Tsarina captures opulence and passion. It demands furs, leather, brocade, heavy silks in sweeping dresses and fabulous jewels to go with her haughty heritage.
I have heard of Ormonde Jayne many times, and apart from a brief acquaintance with the lovely Vanille D’Iris, I have wanted to know more about this London based brand for some time now. The opportunity arose recently when Ormonde Jayne Tsarina was included in the Perfume Society Precious Perfumes Discovery Box. It was time to have a sniff and do a bit of nosing around. Sometimes, in the right light, I look like Velma off Scooby Doo.
Niche brand Ormonde Jayne is the brain child of perfumer Linda Pilkington, who founded the house in 2002. Linda took inspiration from her global adventures prior to opening shop on London’s Old Bond Street and the brand has gone from strength to strength, earning the respect of critics and peers alike.
My first foray into Ormonde Jayne is Tsarina. Everything about it is understated and muted, like a classy boutique hotel where money is never discussed. I must confess, dear reader, that I found this one hard to review. It gave me a run for my money as I’ll explain.

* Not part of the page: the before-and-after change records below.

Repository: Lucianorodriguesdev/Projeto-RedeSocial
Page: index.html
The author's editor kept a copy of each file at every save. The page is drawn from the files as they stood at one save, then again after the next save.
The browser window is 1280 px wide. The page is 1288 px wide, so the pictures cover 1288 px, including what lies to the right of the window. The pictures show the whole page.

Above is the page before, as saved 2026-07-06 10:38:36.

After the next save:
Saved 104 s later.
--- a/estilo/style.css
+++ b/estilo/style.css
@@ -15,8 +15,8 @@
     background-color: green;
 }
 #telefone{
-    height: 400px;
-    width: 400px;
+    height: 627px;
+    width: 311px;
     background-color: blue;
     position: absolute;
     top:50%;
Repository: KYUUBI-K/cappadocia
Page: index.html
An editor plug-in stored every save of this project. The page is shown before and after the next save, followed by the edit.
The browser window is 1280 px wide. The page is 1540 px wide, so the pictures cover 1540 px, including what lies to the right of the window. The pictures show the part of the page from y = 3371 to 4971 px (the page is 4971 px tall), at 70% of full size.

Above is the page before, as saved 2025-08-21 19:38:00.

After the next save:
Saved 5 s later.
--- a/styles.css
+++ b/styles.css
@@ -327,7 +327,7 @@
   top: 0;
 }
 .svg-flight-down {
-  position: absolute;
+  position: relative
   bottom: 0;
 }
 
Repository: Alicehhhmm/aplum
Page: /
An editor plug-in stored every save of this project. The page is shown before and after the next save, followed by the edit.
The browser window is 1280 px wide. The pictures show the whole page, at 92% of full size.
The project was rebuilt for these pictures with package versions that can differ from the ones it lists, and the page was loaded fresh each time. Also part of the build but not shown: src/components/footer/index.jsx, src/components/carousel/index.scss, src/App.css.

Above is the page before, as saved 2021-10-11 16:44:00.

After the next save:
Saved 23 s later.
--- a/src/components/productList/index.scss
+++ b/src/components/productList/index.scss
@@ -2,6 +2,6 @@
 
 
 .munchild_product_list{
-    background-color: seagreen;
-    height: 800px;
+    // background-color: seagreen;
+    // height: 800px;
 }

The opening notes are orange, bergamot, cassis and coriander. However, this is one of those cases where the notes listed do not match my experience at all yet is none the poorer for not co-operating. The top notes might lead you to expect a cologne style citrus opening, but that was not my experience. The middle notes made more sense to me: iris, suede, jasmine sambac and freesia. The base notes are sandalwood, cedar, labdanum, musk and vanilla.
What this was like to my nose was a classy suede affair with buttery orris and a pile of good vanilla. The jasmine sambac emerges with more subtlety than I was expecting and in fact, it was the leathery, ambery tones of the labdanum that had more muscles than petals. Tsarina blended into this leathery vanilla buttery accord almost straight away and stayed put as it was. It didn’t really change or move, but lasted very well. I confess that I wouldn’t buy a full bottle, but it’s easy to see why the brand has a following: the quality is superb, with deep resonance and quality ingredients, seamlessly blended.
This was what I call a “problem perfume” in that I had to think for a very long time as to how I was going to describe it.
In a survey of three Welsh people, one Englishman, and a cat, the verdict was mixed. The family and I all had varying views of Tsarina that were nothing like the notes described. It made me think of Elastoplast. My husband said it reminded him of Lynx Tobacco and Amber, and my seven year old said it reminded him of flapjacks. You can see how I had trouble writing about it. In the end, leathery, buttery vanilla felt like the most accurate description.
Intrigued? Find out more at the Ormonde Jayne website, or visit the shop on London’s Old Bond Street. My sample was from The Perfume Society Precious Perfumes Discovery Box, which I bought last week.